» WHAT IS REQUIRED:
Would you please repeat the material exactly, from the first line to the last?

» EXERCISE DATA:
[Start of Attachment]

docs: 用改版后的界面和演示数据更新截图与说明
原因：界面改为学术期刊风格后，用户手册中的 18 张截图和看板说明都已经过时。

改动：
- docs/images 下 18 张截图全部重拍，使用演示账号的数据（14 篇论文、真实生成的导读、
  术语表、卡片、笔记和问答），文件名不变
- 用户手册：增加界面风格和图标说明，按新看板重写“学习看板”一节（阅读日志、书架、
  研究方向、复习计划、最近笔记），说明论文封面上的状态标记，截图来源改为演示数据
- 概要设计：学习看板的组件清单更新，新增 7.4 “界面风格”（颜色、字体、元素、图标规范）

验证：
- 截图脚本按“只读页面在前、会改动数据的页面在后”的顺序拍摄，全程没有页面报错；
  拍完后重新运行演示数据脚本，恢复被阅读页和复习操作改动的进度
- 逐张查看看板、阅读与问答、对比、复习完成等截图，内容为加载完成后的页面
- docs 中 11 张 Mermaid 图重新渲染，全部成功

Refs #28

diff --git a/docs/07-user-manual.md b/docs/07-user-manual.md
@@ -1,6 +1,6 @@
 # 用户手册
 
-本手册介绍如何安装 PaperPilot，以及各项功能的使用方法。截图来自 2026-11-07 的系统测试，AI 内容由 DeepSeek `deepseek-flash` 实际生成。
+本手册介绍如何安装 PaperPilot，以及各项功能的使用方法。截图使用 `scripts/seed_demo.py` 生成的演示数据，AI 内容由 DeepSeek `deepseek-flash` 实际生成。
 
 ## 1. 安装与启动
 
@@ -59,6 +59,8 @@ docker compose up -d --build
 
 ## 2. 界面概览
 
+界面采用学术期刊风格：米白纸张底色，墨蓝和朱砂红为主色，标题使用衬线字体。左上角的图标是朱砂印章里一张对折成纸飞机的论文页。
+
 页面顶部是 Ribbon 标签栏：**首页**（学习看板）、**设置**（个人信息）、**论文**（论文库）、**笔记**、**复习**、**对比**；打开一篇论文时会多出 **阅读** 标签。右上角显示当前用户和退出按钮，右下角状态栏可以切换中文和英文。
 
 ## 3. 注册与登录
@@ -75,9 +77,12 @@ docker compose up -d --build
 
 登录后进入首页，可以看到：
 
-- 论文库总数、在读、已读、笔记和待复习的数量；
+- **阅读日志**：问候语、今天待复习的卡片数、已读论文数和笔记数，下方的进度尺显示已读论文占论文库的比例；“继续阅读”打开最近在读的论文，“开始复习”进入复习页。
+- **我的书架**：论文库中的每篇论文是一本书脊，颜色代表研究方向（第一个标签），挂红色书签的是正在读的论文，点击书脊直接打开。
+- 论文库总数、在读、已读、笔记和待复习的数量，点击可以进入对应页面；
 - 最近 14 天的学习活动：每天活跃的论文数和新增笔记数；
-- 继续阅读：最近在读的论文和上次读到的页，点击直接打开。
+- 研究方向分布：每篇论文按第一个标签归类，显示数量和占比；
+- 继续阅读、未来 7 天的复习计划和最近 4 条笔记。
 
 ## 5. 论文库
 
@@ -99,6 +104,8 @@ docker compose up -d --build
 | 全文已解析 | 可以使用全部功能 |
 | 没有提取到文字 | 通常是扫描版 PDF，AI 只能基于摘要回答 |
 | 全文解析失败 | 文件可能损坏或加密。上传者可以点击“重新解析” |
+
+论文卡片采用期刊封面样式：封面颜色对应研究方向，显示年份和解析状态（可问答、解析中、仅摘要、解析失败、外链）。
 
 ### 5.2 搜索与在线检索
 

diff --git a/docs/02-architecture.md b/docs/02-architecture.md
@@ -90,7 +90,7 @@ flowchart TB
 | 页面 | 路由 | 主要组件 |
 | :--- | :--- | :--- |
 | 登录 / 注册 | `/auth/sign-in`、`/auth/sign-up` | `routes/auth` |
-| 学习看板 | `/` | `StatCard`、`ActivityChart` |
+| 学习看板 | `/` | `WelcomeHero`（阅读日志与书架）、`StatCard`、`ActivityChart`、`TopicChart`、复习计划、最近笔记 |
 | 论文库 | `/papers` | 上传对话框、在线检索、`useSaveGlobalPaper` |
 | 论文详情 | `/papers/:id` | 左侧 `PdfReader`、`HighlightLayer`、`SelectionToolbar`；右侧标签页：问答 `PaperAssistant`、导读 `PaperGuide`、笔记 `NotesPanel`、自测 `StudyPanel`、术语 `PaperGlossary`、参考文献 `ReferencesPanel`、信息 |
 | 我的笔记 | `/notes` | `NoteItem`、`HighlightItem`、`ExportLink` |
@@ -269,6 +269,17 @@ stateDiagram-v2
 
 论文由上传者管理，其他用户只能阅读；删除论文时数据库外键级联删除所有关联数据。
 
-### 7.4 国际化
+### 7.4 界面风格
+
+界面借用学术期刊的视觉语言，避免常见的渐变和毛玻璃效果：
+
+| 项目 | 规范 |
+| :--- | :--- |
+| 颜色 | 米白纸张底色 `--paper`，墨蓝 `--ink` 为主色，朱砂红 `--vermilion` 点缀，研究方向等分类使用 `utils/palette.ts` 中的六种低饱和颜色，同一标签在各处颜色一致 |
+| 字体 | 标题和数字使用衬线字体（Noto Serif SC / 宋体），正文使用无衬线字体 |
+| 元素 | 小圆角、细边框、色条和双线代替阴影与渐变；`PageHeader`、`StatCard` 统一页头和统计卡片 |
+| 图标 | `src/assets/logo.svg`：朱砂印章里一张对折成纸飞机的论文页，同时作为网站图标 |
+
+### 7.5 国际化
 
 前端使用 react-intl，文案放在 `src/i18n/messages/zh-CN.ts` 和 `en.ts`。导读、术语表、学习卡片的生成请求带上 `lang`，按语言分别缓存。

[End of Attachment]

» SOLUTION FOR THIS EXERCISE:
docs: 用改版后的界面和演示数据更新截图与说明
原因：界面改为学术期刊风格后，用户手册中的 18 张截图和看板说明都已经过时。

改动：
- docs/images 下 18 张截图全部重拍，使用演示账号的数据（14 篇论文、真实生成的导读、
  术语表、卡片、笔记和问答），文件名不变
- 用户手册：增加界面风格和图标说明，按新看板重写“学习看板”一节（阅读日志、书架、
  研究方向、复习计划、最近笔记），说明论文封面上的状态标记，截图来源改为演示数据
- 概要设计：学习看板的组件清单更新，新增 7.4 “界面风格”（颜色、字体、元素、图标规范）

验证：
- 截图脚本按“只读页面在前、会改动数据的页面在后”的顺序拍摄，全程没有页面报错；
  拍完后重新运行演示数据脚本，恢复被阅读页和复习操作改动的进度
- 逐张查看看板、阅读与问答、对比、复习完成等截图，内容为加载完成后的页面
- docs 中 11 张 Mermaid 图重新渲染，全部成功

Refs #28

diff --git a/docs/07-user-manual.md b/docs/07-user-manual.md
@@ -1,6 +1,6 @@
 # 用户手册
 
-本手册介绍如何安装 PaperPilot，以及各项功能的使用方法。截图来自 2026-11-07 的系统测试，AI 内容由 DeepSeek `deepseek-flash` 实际生成。
+本手册介绍如何安装 PaperPilot，以及各项功能的使用方法。截图使用 `scripts/seed_demo.py` 生成的演示数据，AI 内容由 DeepSeek `deepseek-flash` 实际生成。
 
 ## 1. 安装与启动
 
@@ -59,6 +59,8 @@ docker compose up -d --build
 
 ## 2. 界面概览
 
+界面采用学术期刊风格：米白纸张底色，墨蓝和朱砂红为主色，标题使用衬线字体。左上角的图标是朱砂印章里一张对折成纸飞机的论文页。
+
 页面顶部是 Ribbon 标签栏：**首页**（学习看板）、**设置**（个人信息）、**论文**（论文库）、**笔记**、**复习**、**对比**；打开一篇论文时会多出 **阅读** 标签。右上角显示当前用户和退出按钮，右下角状态栏可以切换中文和英文。
 
 ## 3. 注册与登录
@@ -75,9 +77,12 @@ docker compose up -d --build
 
 登录后进入首页，可以看到：
 
-- 论文库总数、在读、已读、笔记和待复习的数量；
+- **阅读日志**：问候语、今天待复习的卡片数、已读论文数和笔记数，下方的进度尺显示已读论文占论文库的比例；“继续阅读”打开最近在读的论文，“开始复习”进入复习页。
+- **我的书架**：论文库中的每篇论文是一本书脊，颜色代表研究方向（第一个标签），挂红色书签的是正在读的论文，点击书脊直接打开。
+- 论文库总数、在读、已读、笔记和待复习的数量，点击可以进入对应页面；
 - 最近 14 天的学习活动：每天活跃的论文数和新增笔记数；
-- 继续阅读：最近在读的论文和上次读到的页，点击直接打开。
+- 研究方向分布：每篇论文按第一个标签归类，显示数量和占比；
+- 继续阅读、未来 7 天的复习计划和最近 4 条笔记。
 
 ## 5. 论文库
 
@@ -99,6 +104,8 @@ docker compose up -d --build
 | 全文已解析 | 可以使用全部功能 |
 | 没有提取到文字 | 通常是扫描版 PDF，AI 只能基于摘要回答 |
 | 全文解析失败 | 文件可能损坏或加密。上传者可以点击“重新解析” |
+
+论文卡片采用期刊封面样式：封面颜色对应研究方向，显示年份和解析状态（可问答、解析中、仅摘要、解析失败、外链）。
 
 ### 5.2 搜索与在线检索
 

diff --git a/docs/02-architecture.md b/docs/02-architecture.md
@@ -90,7 +90,7 @@ flowchart TB
 | 页面 | 路由 | 主要组件 |
 | :--- | :--- | :--- |
 | 登录 / 注册 | `/auth/sign-in`、`/auth/sign-up` | `routes/auth` |
-| 学习看板 | `/` | `StatCard`、`ActivityChart` |
+| 学习看板 | `/` | `WelcomeHero`（阅读日志与书架）、`StatCard`、`ActivityChart`、`TopicChart`、复习计划、最近笔记 |
 | 论文库 | `/papers` | 上传对话框、在线检索、`useSaveGlobalPaper` |
 | 论文详情 | `/papers/:id` | 左侧 `PdfReader`、`HighlightLayer`、`SelectionToolbar`；右侧标签页：问答 `PaperAssistant`、导读 `PaperGuide`、笔记 `NotesPanel`、自测 `StudyPanel`、术语 `PaperGlossary`、参考文献 `ReferencesPanel`、信息 |
 | 我的笔记 | `/notes` | `NoteItem`、`HighlightItem`、`ExportLink` |
@@ -269,6 +269,17 @@ stateDiagram-v2
 
 论文由上传者管理，其他用户只能阅读；删除论文时数据库外键级联删除所有关联数据。
 
-### 7.4 国际化
+### 7.4 界面风格
+
+界面借用学术期刊的视觉语言，避免常见的渐变和毛玻璃效果：
+
+| 项目 | 规范 |
+| :--- | :--- |
+| 颜色 | 米白纸张底色 `--paper`，墨蓝 `--ink` 为主色，朱砂红 `--vermilion` 点缀，研究方向等分类使用 `utils/palette.ts` 中的六种低饱和颜色，同一标签在各处颜色一致 |
+| 字体 | 标题和数字使用衬线字体（Noto Serif SC / 宋体），正文使用无衬线字体 |
+| 元素 | 小圆角、细边框、色条和双线代替阴影与渐变；`PageHeader`、`StatCard` 统一页头和统计卡片 |
+| 图标 | `src/assets/logo.svg`：朱砂印章里一张对折成纸飞机的论文页，同时作为网站图标 |
+
+### 7.5 国际化
 
 前端使用 react-intl，文案放在 `src/i18n/messages/zh-CN.ts` 和 `en.ts`。导读、术语表、学习卡片的生成请求带上 `lang`，按语言分别缓存。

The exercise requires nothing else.